    I learn about new and exciting technologies by doing a lot of reading and searching the Internet for news and information, and then contacting companies who have new products in the pipeline. Only a select few I discuss in these Peds v2.0 articles, and that is why the December article is always titled “Best tech for pediatrics.” I really enjoy wandering the NCE exhibit hall. From the perspective of a “techie,” this is a very exciting experience—not unlike putting a kid in a candy store.

    On my first day at the exhibit hall, I made a point of visiting vendors I had contacted previously to go over the nuances of their forthcoming devices. My first discussion was with representatives from TytoCare (Netanya, Israel). Next year TytoCare will distribute an innovative device called the TytoPro, a handheld gadget with a display screen that is like a Swiss army knife of medical equipment. The TytoPro takes the place of your otoscope, stethoscope, tongue blade, and thermometer. Images from the ear canal and throat can be captured and integrated into your electronic health record (EHR) note. TytoCare is also introducing an affordable home version of the device that will facilitate telehealth visits. The home version will enable parents to transmit images from their child’s throat and ears along with heart and lung sounds to their physician via a cloud-based portal.
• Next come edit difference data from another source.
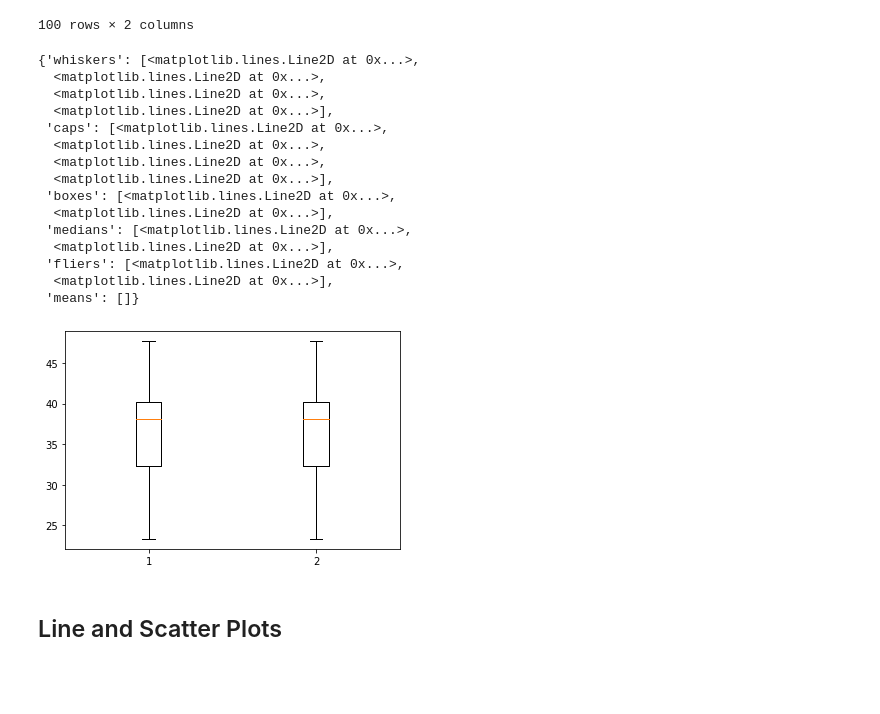
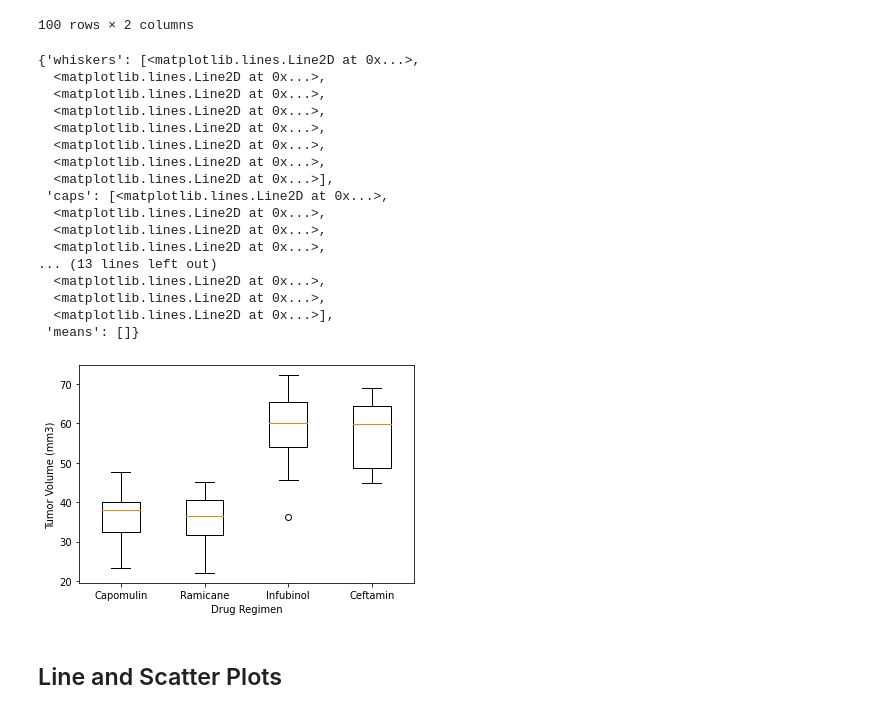
Before and after one commit to BNY-Lemon/matplotlib-challenge, a Jupyter notebook: pymaceuticals_starter.ipynb, the cells around one changed output. Cells and saved outputs as stored; diff of their text form; code cells hidden in the pictures; blank space fills up the shorter version.

```diff
--- a/pymaceuticals_starter.ipynb
+++ b/pymaceuticals_starter.ipynb
@@ -212,48 +213,38 @@ merge_df
 | Ramicane | z578 | 30.638696 |
 | Infubinol | z581 | 62.754451 |
 100 rows × 2 columns
-# %%
-# Put treatments into a list for for loop (and later for plot labels)
-treatment_list = ["Capomulin", "Ramicane", "Infubinol", "Ceftamin"]
-capomulin = merge_df.loc[treatment_list[0]]["Tumor Volume (mm3)"]
-
-plt.boxplot([capomulin, capomulin])
-# Create empty list to fill with tumor vol data (for plotting)
-# empty_dict = {}
-# merge_df.loc[treatment_list[0]]
-# # Calculate the IQR and quantitatively determine if there are any potential outliers.
-# # quartiles = empty_list["Tumor Volume (mm3)"].quantile([.25,.5,.75])
-# # lowerq = quartiles[0.25]
-# # upperq = quartiles[0.75]
-# # iqr = upperq-lowerq
-
-# for i in treatment_list:
-#     # Locate the rows which contain mice on each drug and get the tumor volumes
-#     empty_dict.append(merge_df.loc[i])
-
-#     # add subset
-
-
-#     # Determine outliers using upper and lower bounds
-# %% [output]
-{'whiskers': [<matplotlib.lines.Line2D at 0x...>,
-  <matplotlib.lines.Line2D at 0x...>,
-  <matplotlib.lines.Line2D at 0x...>,
-  <matplotlib.lines.Line2D at 0x...>],
- 'caps': [<matplotlib.lines.Line2D at 0x...>,
-  <matplotlib.lines.Line2D at 0x...>,
-  <matplotlib.lines.Line2D at 0x...>,
-  <matplotlib.lines.Line2D at 0x...>],
- 'boxes': [<matplotlib.lines.Line2D at 0x...>,
-  <matplotlib.lines.Line2D at 0x...>],
- 'medians': [<matplotlib.lines.Line2D at 0x...>,
-  <matplotlib.lines.Line2D at 0x...>],
- 'fliers': [<matplotlib.lines.Line2D at 0x...>,
-  <matplotlib.lines.Line2D at 0x...>],
- 'means': []}
-[figure, removed]
+# %%
+# Put treatments into a list for for loop (and later for plot labels)
+treatment_list = ["Capomulin", "Ramicane", "Infubinol", "Ceftamin"]
+capomulin = merge_df.loc[treatment_list[0]]["Tumor Volume (mm3)"]
+ramicane = merge_df.loc[treatment_list[1]]["Tumor Volume (mm3)"]
+infubinol = merge_df.loc[treatment_list[2]]["Tumor Volume (mm3)"]
+ceftamin = merge_df.loc[treatment_list[3]]["Tumor Volume (mm3)"]
 # %%
 # Generate a box plot of the final tumor volume of each mouse across four regimens of interest
+plt.xticks([], treatment_list)
+plt.xlabel("Drug Regimen")
+plt.ylabel("Tumor Volume (mm3)")
+plt.boxplot([capomulin, ramicane, infubinol, ceftamin])
+# %% [output]
+{'whiskers': [<matplotlib.lines.Line2D at 0x...>,
+  <matplotlib.lines.Line2D at 0x...>,
+  <matplotlib.lines.Line2D at 0x...>,
+  <matplotlib.lines.Line2D at 0x...>,
+  <matplotlib.lines.Line2D at 0x...>,
+  <matplotlib.lines.Line2D at 0x...>,
+  <matplotlib.lines.Line2D at 0x...>,
+  <matplotlib.lines.Line2D at 0x...>],
+ 'caps': [<matplotlib.lines.Line2D at 0x...>,
+  <matplotlib.lines.Line2D at 0x...>,
+  <matplotlib.lines.Line2D at 0x...>,
+  <matplotlib.lines.Line2D at 0x...>,
+... (13 lines left out)
+  <matplotlib.lines.Line2D at 0x...>,
+  <matplotlib.lines.Line2D at 0x...>,
+  <matplotlib.lines.Line2D at 0x...>],
+ 'means': []}
+[figure, added]
 # %% [markdown]
 ## Line and Scatter Plots
 # %%
```
Also changed, not shown: parts of 10 cells of this notebook.
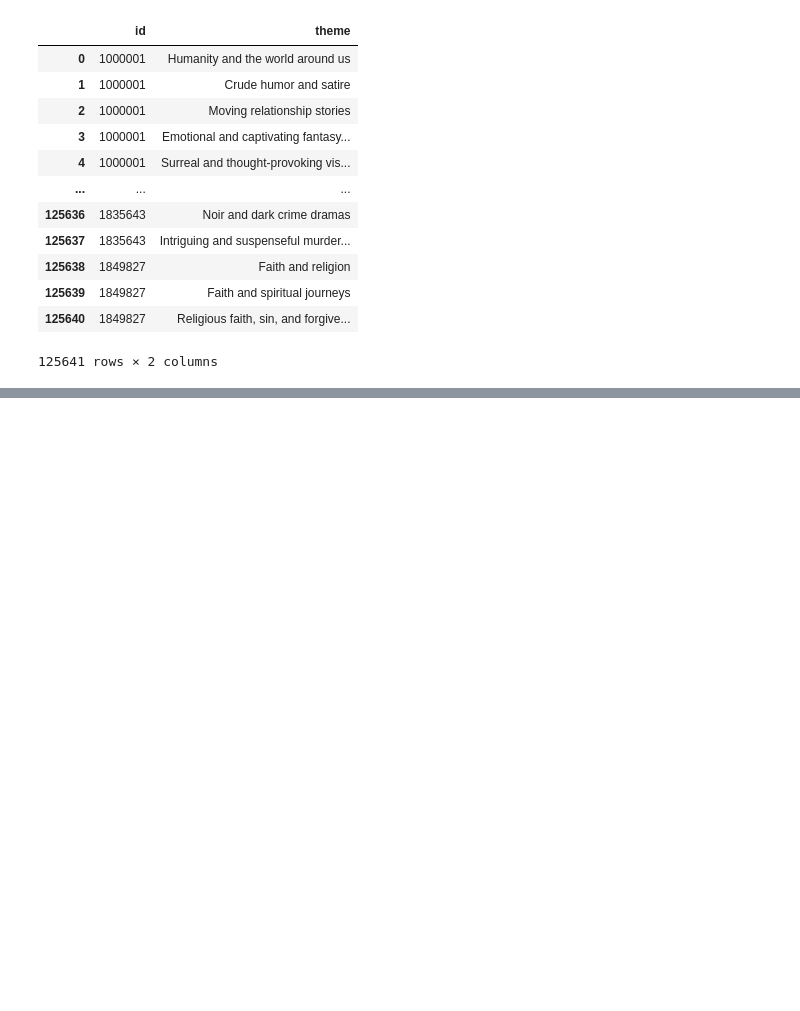
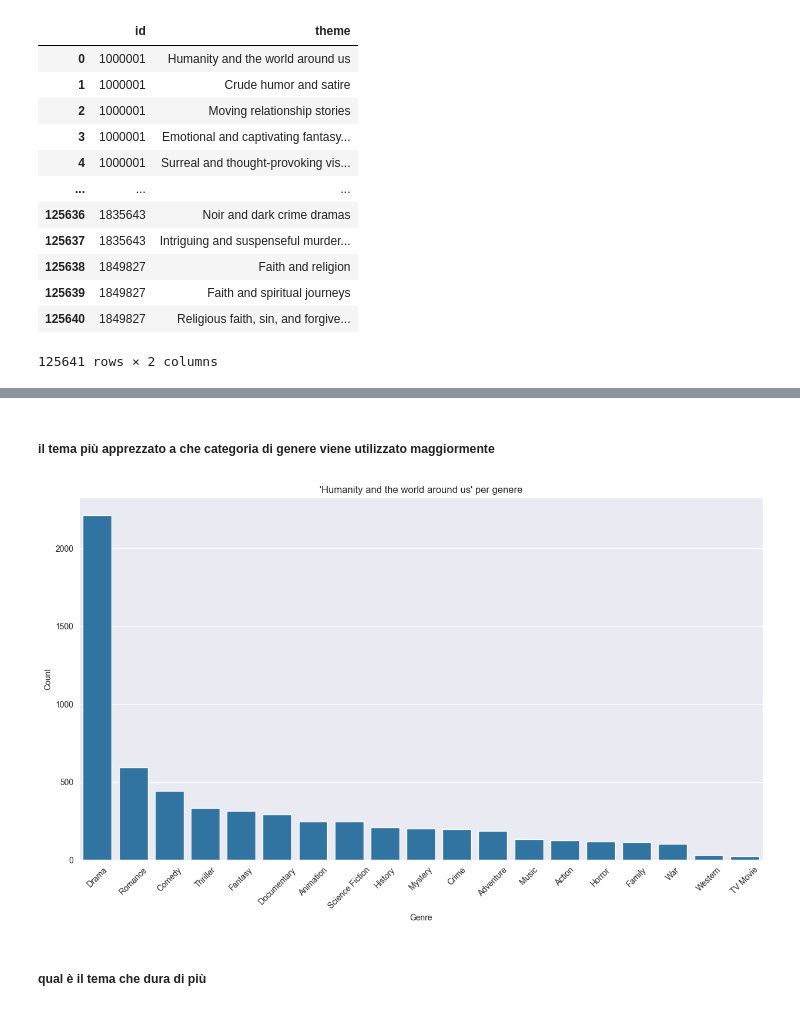
Before and after one commit to DominikGani/Domenico-Ganino-Progetto-IUM-2025, a Jupyter notebook: Main.ipynb, the cells around one changed output, grey strips where cells are left out. Drawn from its saved outputs; the diff is of its cells as text; code cells hidden in the pictures; blank space fills up the shorter version.

Commit message:
Analisi di themes, languages e studios
Analisi approfondita di altri dataset uniti al dataset principale dei film

```diff
--- a/Main.ipynb
+++ b/Main.ipynb
@@ -675,0 +675,4 @@ themes_df
+# %%
+# non utilizziamo il dataset con tutti i menbri della crew ma ci concentriamo sui direttori del film
+movies_w_themes = pd.merge(directors, themes_df, on = "id")
+movies_w_themes
@@ -675,0 +712,9 @@ themes_df
+# %%
+
+themes_avg_rating = movies_w_themes.groupby("theme")["rating"].mean().sort_values(ascending = False).reset_index(name = "avg_rating")
+# possiamo notare come i temi più graditi rispecchiano la categoria del genere infatti tra le prime posizioni troviamo dei temi drammatici e invece alle ultime posizioni troviamo temi horror
+id_best_theme = themes_avg_rating["avg_rating"].idxmax()
+
+best_theme = themes_avg_rating.loc[id_best_theme]
+print(f"il tema più apprezzato è {best_theme.theme} con una media di {best_theme.avg_rating:.3f}")
+themes_avg_rating
@@ -675,0 +736,15 @@ themes_df
+# %% [markdown]
+##### il tema più apprezzato a che categoria di genere viene utilizzato maggiormente
+# %%
+data_theme = movies_w_themes[movies_w_themes["theme"] == best_theme.theme].groupby("genre").size().reset_index(name = "n_films").sort_values("n_films", ascending = False)
+plt.figure(figsize = (15, 8))
+ax = sns.barplot(data = data_theme, x = "genre", y = "n_films")
+plt.title(f"'{best_theme.theme}' per genere")
+plt.xlabel("Genre")
+plt.ylabel("Count")
+plt.xticks(rotation = 45)
+plt.show()
+# %% [output]
+[figure, added]
+# %% [markdown]
+##### qual è il tema che dura di più
```
Also changed, not shown: parts of 42 cells of this notebook.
    Next, I paid a visit to the Bionix (Toledo, Ohio) booth. Bionix is known for its cerumen removal technologies. I learned that the company is marketing 2 new products for use in the neonatal intensive care unit (NICU) and/or nursery. Its Preemie Transport Blanket is an occlusive Bubble Wrap-type system for keeping delicate premature infants warm and protected during resuscitation and transportation. The other new Bionix product is the Swaddler, a clear “blanket” for phototherapy, developed to provide comfort to a young infant while reducing stress. The unique fabric allows for over 90% of phototherapy light transmittance to reach the infant’s skin.

    I ended my first day at the Contemporary Pediatrics booth spending some quality time with the editors, executives, salespersons, and dedicated readers of these Peds v2.0 articles. I chatted with fellow pediatricians who, like myself, practice “in the trenches.” Pediatricians continue to be concerned about Maintenance of Certification, and overall they are displeased with government regulations that make medical practice more complicated.

    NEXT: Day 2 on the exhibit hall floor

    Andrew J Schuman, MD, FAAP
    Dr Schuman, section editor for Peds v2.0, is clinical assistant professor of Pediatrics, Geisel School of Medicine at Dartmouth, ...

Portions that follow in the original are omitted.